### Work instructions
Retype all of the records shown beneath this task, exactly as they stand.

─── Data listing

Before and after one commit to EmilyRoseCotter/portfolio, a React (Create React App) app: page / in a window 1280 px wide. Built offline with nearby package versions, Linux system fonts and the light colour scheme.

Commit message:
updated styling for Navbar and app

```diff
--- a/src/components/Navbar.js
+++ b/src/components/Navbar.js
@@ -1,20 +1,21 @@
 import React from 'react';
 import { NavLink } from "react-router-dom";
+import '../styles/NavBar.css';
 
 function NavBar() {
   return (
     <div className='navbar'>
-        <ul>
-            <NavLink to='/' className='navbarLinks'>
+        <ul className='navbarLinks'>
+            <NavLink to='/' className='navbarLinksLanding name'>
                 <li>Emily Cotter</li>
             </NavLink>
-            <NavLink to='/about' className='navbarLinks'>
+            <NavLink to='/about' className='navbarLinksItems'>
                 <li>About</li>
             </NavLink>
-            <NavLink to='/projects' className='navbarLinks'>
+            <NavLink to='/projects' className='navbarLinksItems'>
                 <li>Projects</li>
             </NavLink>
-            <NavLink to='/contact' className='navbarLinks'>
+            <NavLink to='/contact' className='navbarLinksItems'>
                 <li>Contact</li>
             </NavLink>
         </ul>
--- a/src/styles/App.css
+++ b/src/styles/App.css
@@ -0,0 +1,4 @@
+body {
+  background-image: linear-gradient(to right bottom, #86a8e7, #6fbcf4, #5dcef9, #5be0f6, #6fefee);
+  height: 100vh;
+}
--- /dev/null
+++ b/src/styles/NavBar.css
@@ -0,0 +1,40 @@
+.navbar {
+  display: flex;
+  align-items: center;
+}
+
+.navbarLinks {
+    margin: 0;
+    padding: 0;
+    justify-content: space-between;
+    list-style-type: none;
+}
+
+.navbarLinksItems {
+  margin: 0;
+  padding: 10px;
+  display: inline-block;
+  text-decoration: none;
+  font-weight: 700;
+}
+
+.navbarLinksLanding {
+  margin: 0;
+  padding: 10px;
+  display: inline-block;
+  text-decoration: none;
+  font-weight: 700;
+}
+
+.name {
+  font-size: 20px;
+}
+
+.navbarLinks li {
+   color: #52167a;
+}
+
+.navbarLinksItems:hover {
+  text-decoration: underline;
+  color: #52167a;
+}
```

──────

### Exercise result
Before and after one commit to EmilyRoseCotter/portfolio, a React (Create React App) app: page / in a window 1280 px wide. Built offline with nearby package versions, Linux system fonts and the light colour scheme.

Commit message:
updated styling for Navbar and app

```diff
--- a/src/components/Navbar.js
+++ b/src/components/Navbar.js
@@ -1,20 +1,21 @@
 import React from 'react';
 import { NavLink } from "react-router-dom";
+import '../styles/NavBar.css';
 
 function NavBar() {
   return (
     <div className='navbar'>
-        <ul>
-            <NavLink to='/' className='navbarLinks'>
+        <ul className='navbarLinks'>
+            <NavLink to='/' className='navbarLinksLanding name'>
                 <li>Emily Cotter</li>
             </NavLink>
-            <NavLink to='/about' className='navbarLinks'>
+            <NavLink to='/about' className='navbarLinksItems'>
                 <li>About</li>
             </NavLink>
-            <NavLink to='/projects' className='navbarLinks'>
+            <NavLink to='/projects' className='navbarLinksItems'>
                 <li>Projects</li>
             </NavLink>
-            <NavLink to='/contact' className='navbarLinks'>
+            <NavLink to='/contact' className='navbarLinksItems'>
                 <li>Contact</li>
             </NavLink>
         </ul>
--- a/src/styles/App.css
+++ b/src/styles/App.css
@@ -0,0 +1,4 @@
+body {
+  background-image: linear-gradient(to right bottom, #86a8e7, #6fbcf4, #5dcef9, #5be0f6, #6fefee);
+  height: 100vh;
+}
--- /dev/null
+++ b/src/styles/NavBar.css
@@ -0,0 +1,40 @@
+.navbar {
+  display: flex;
+  align-items: center;
+}
+
+.navbarLinks {
+    margin: 0;
+    padding: 0;
+    justify-content: space-between;
+    list-style-type: none;
+}
+
+.navbarLinksItems {
+  margin: 0;
+  padding: 10px;
+  display: inline-block;
+  text-decoration: none;
+  font-weight: 700;
+}
+
+.navbarLinksLanding {
+  margin: 0;
+  padding: 10px;
+  display: inline-block;
+  text-decoration: none;
+  font-weight: 700;
+}
+
+.name {
+  font-size: 20px;
+}
+
+.navbarLinks li {
+   color: #52167a;
+}
+
+.navbarLinksItems:hover {
+  text-decoration: underline;
+  color: #52167a;
+}
```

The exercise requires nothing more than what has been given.